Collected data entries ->
+ + + +

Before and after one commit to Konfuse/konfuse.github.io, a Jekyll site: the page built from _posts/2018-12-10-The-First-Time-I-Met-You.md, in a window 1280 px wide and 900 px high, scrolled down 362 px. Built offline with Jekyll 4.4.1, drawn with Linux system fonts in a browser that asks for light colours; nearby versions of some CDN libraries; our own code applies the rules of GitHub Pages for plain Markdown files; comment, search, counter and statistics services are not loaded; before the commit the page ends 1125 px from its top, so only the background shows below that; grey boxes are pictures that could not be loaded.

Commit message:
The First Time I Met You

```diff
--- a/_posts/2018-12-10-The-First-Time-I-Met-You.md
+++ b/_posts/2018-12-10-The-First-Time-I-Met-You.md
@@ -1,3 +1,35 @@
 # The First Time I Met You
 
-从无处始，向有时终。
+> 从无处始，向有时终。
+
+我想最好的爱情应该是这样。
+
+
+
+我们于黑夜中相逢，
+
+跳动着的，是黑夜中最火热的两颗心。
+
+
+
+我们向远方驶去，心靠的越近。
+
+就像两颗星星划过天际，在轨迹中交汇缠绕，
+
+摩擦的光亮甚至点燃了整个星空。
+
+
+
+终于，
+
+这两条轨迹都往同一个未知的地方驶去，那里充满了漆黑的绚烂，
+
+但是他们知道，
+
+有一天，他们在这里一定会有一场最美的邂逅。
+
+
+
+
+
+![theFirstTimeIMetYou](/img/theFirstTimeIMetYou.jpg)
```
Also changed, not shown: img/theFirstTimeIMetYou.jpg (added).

+ + + +

What you should do -> From the entries, find how many lines contain "theFirstTimeIMetYou" and give the number alone.

Solution for this problem -> 2